On 08-04-2022 19:04, Brent Meeker wrote:
On 4/7/2022 8:00 PM, smitra wrote:
On 07-04-2022 18:25, Brent Meeker wrote:
On 4/7/2022 8:25 AM, smitra wrote:
On 07-04-2022 03:05, Bruce Kellett wrote:
On Thu, Apr 7, 2022 at 10:52 AM smitra <smi...@zonnet.nl> wrote:

On 07-04-2022 02:30, Bruce Kellett wrote:

The preferred basis is not determined by algorithms -- it is
determined by robustness under decoherence. You can redefine
everything so that your theory is no longer quantum mechanics --
that is a fairly pointless exercise.

That's the preferred basis as used in practice. But that's useless
this context and it would amount to doing things  things backward.
Observers cannot be defined using decoherence. That you do
under decoherence allows for us as stable observers to exist. So
decoherence explains our existence.

It also explains our ability to make measurements and record results. To claim that this is not a fundamental account of measurement is just silly. Nothing is more fundamental than quantum entanglement evidenced
in decoherence.

While entanglement is a phenomenon that exists at the fundamental level, effective macroscopic concepts can never be fundamental, they have to be explained using the fundamental microscopic theory in which many macroscopic concepts do not even exist.

You need to keep in mind that there are different meanings of
"fundamental".  Those "macroscopic concepts" like measurements and
records and facts are epistemically fundamental; and remain so however
theories change.  The reductionist base of the current theory is
ontologically fundamental, but it may be replaced by a new theory with
a different ontology, as QM replaced Newtonian mechanics and
statistical mechanics replaced thermodynamics.  Being ontologically
fundamental is a precarious position.

Yes, and that means that the new theory must reduce effectively to the old theory in the macroscopic regime where the old theory makes (almost) correct predictions.

That incorrectly insinuates that the old theory only makes accurate
predictions in the macroscopic domain.  For example, I suspect that
the solution to the problem of quantum gravity will imply natural
cutoffs at the Planck scale which we now often invoke heuristically. 
Just because an ontology is microscopic doesn't make it immune to
replacement.  Strings or loop quantum gravity are microscopic too.

Yes, I agree here. Another example is statistical physics. We teach students about the equal prior probability postulate, but it's not actually true. However we do know that the predictions made by assuming this are correct. The question why statistical mechanics works, is then an interesting problem. See e.g. here:


If we then ask fundamental questions about e.g. the existence of a multiverse that can only be addressed by getting the details about the dynamics at the microscopic level correct, then it's not appropriate to fix up the theory by introducing notions from the macroscopic domain that should in principle follow from the fundamental dynamics at the micro-level.

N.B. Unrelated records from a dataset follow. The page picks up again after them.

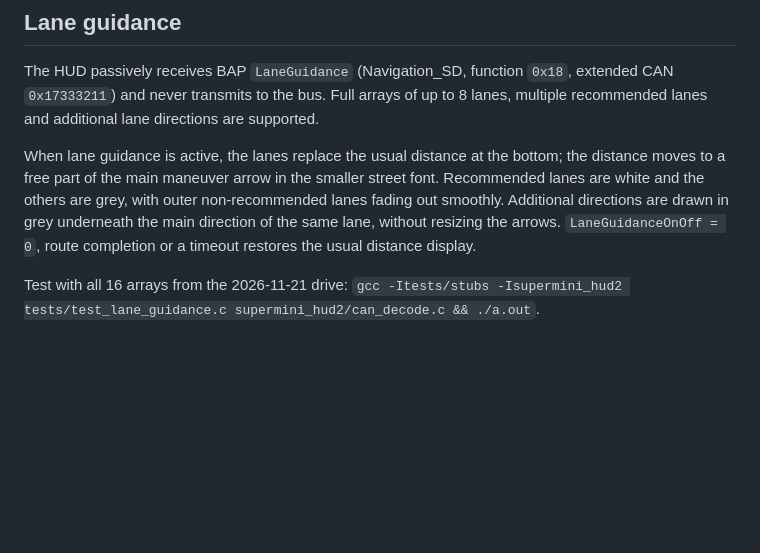
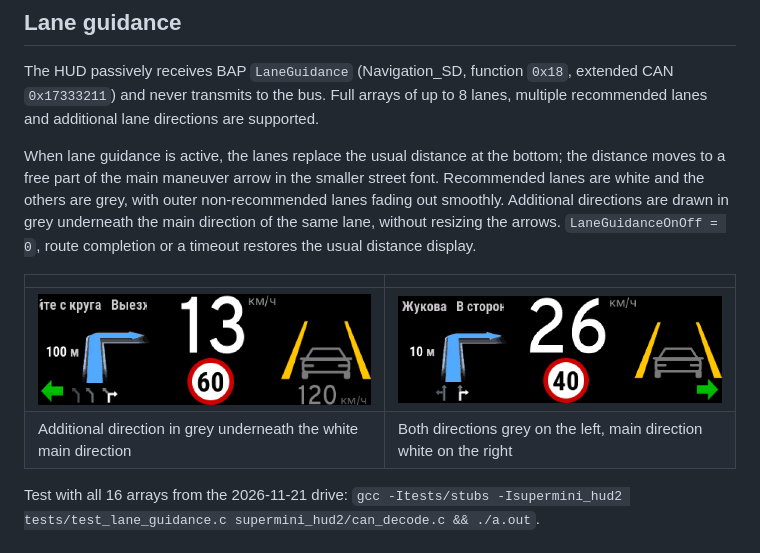
Before and after one commit to WARMW00D/HUD-MLB-Evo-MQB-ESP32-S3-SuperMini2-LCD-2.79-NV3007, a Markdown page: README_EN.md, the part around the change. GitHub-like rendering; pictures changed too: docs/screens/08_lane_guidance_exit.png (added), docs/screens/09_lane_guidance_combined.png (added); blank space fills up the shorter version.

```diff
--- a/README_EN.md
+++ b/README_EN.md
@@ -68,6 +68,11 @@ SignPost decoding test: `gcc -Itests/stubs -Isupermini_hud2 tests/test_signpost.
 The HUD passively receives BAP `LaneGuidance` (Navigation_SD, function `0x18`, extended CAN `0x17333211`) and never transmits to the bus. Full arrays of up to 8 lanes, multiple recommended lanes and additional lane directions are supported.
 
 When lane guidance is active, the lanes replace the usual distance at the bottom; the distance moves to a free part of the main maneuver arrow in the smaller street font. Recommended lanes are white and the others are grey, with outer non-recommended lanes fading out smoothly. Additional directions are drawn in grey underneath the main direction of the same lane, without resizing the arrows. `LaneGuidanceOnOff = 0`, route completion or a timeout restores the usual distance display.
+
+| | |
+|---|---|
+| ![Combined lane at an exit](docs/screens/08_lane_guidance_exit.png) | ![Combined directions of active and inactive lanes](docs/screens/09_lane_guidance_combined.png) |
+| Additional direction in grey underneath the white main direction | Both directions grey on the left, main direction white on the right |
 
 Test with all 16 arrays from the 2026-11-21 drive: `gcc -Itests/stubs -Isupermini_hud2 tests/test_lane_guidance.c supermini_hud2/can_decode.c && ./a.out`.
 
```
Also changed, not shown: README.md (+5 -0 lines).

The notion of "result" and "measurement" are not introduced, they are
fundamental to knowledge.  They are exactly where MWI gets into
trouble.  By saying there is no result of an experiment it muddles the
concept of probability.

In a Bruno-type copying experiment one can get multiple outcomes with various distributions too. If 100 Brents are created with one of them going to get $1 millions what is the probability that you'll win $1 million? If instead of identical Brents we create 100 random persons such that one of them is guaranteed to be Brent and one of them is randomly chosen to receive $ 1 million, then the probability would be 1/100. If we then tweak the random person generator so that the random persons that are not Brent start to look more like Brent, then that would not matter for the 1/100 probability. So, we can take the limit where the other persons become exact copies of Brent.

So, we can deal with probabilities in cases where all outcomes for an observer are realized.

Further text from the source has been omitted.